In his speech, Trump compared his “outsider” status in Washington to that of the graduates in attendance, calling on them to embrace the label in a nation that, while still predominantly comprised of self-identified Christians, has experienced an increase in those identifying with no religious affiliation. President Trump’s most controversial statement, however, was his bold declaration, “In America, we don’t worship government; we worship God.” He quickly was under fire for his statement with the ACLU quipping, “Actually, in America, we don’t have to worship God if we don’t want to,” referencing the First Amendment, which prohibits the establishment of a state-sponsored religion and guarantees the right to free practice of religion. With evangelicals, a substantial voting bloc, overwhelmingly supporting Trump in the general election, President Trump has tried to champion social conservatism and evangelical values in his presidency.
Jerry Falwell Jr., the president of Liberty University, was one of Trump’s earliest supporters, publicly endorsing him in early 2016. This came as a surprise, since it was believed that most evangelicals would support Senator Ted Cruz’s presidential campaign during the primaries. Students at the university cast just 90 primary votes for Donald Trump, however, though they did generally support him in the election. Still, a substantial amount of the students and staff actively opposed Trump leading up to the general, making headlines with a released statement titled “Liberty United Against Trump” and a Washington Post op-ed in which they called Trump “the antithesis of [their] values”. The statement, which was signed by more than 2,000 Liberty University students and faculty, criticized Donald Trump, as well as Jerry Falwell Jr. for associating the university with what they called “one of the worst presidential candidates in American history.”

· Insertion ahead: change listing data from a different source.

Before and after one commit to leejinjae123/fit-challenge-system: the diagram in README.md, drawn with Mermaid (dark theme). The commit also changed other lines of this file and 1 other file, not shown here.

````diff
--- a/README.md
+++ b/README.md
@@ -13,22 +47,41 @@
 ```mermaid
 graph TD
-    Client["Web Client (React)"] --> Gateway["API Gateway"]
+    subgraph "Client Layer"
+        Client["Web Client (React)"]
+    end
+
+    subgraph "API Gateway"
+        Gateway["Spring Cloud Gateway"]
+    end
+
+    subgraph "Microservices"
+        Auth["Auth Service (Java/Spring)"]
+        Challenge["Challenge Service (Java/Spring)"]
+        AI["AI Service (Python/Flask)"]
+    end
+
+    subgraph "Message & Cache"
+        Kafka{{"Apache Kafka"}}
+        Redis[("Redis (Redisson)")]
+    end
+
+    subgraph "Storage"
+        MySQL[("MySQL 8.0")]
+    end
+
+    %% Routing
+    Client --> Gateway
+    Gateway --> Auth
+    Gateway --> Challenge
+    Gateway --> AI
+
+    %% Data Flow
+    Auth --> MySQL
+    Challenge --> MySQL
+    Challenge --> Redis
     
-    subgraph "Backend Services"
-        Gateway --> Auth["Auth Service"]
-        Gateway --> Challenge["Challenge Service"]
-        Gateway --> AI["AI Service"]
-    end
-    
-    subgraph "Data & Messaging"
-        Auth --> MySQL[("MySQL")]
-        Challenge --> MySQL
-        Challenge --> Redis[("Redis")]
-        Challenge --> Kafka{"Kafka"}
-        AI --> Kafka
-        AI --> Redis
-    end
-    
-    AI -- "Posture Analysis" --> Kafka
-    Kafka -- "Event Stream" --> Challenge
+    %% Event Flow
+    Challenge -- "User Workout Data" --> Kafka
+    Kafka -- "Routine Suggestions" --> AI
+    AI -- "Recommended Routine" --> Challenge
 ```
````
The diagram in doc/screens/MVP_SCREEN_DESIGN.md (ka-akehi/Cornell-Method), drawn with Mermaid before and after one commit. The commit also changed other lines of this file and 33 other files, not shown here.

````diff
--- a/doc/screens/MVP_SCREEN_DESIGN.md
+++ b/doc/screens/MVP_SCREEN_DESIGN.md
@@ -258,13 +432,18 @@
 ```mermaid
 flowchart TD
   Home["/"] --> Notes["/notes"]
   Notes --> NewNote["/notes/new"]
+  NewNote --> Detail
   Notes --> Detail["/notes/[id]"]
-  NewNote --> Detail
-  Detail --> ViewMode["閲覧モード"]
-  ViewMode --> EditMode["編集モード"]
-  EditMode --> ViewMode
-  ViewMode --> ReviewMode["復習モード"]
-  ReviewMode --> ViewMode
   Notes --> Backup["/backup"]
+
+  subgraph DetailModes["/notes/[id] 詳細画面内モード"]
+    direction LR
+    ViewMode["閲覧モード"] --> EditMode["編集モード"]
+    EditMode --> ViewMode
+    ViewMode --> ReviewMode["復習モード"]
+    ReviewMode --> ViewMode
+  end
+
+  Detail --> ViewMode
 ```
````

Trump’s comments at Liberty aren’t the only cause for concern for advocates of separation of church and state, however. President Trump has filled his cabinet with members of the religious right who blatantly encroach upon and disregard the separation of church and state. Attorney General Jeff Sessions has even claimed that the idea of “a wall of separation” between church and the state “is not constitutional and is not historical.” From Vice President Mike Pence, who supported redirecting federal AIDS funding to groups that “provide assistance to those seeking to change their sexual behavior,” to Secretary of Education Betsy DeVos, who supports school
vouchers and once called her work a way to “advance God’s kingdom,” the lasting effects of the Trump administration can have harmful effects on the future of church-state separation. Regardless of differing religious or political beliefs, conservatives and liberals alike should support Thomas Jefferson in maintaining a division between the nation’s government and the religious institutions within.
This article was posted by an author in collaboration with WeThePpl Podcast. The opinions expressed may not reflect the sentiment and stances taken by The Conservative Nut.
This article was written by Sydney Uhlman, a correspondent and staff writer for WeThePpl Podcast.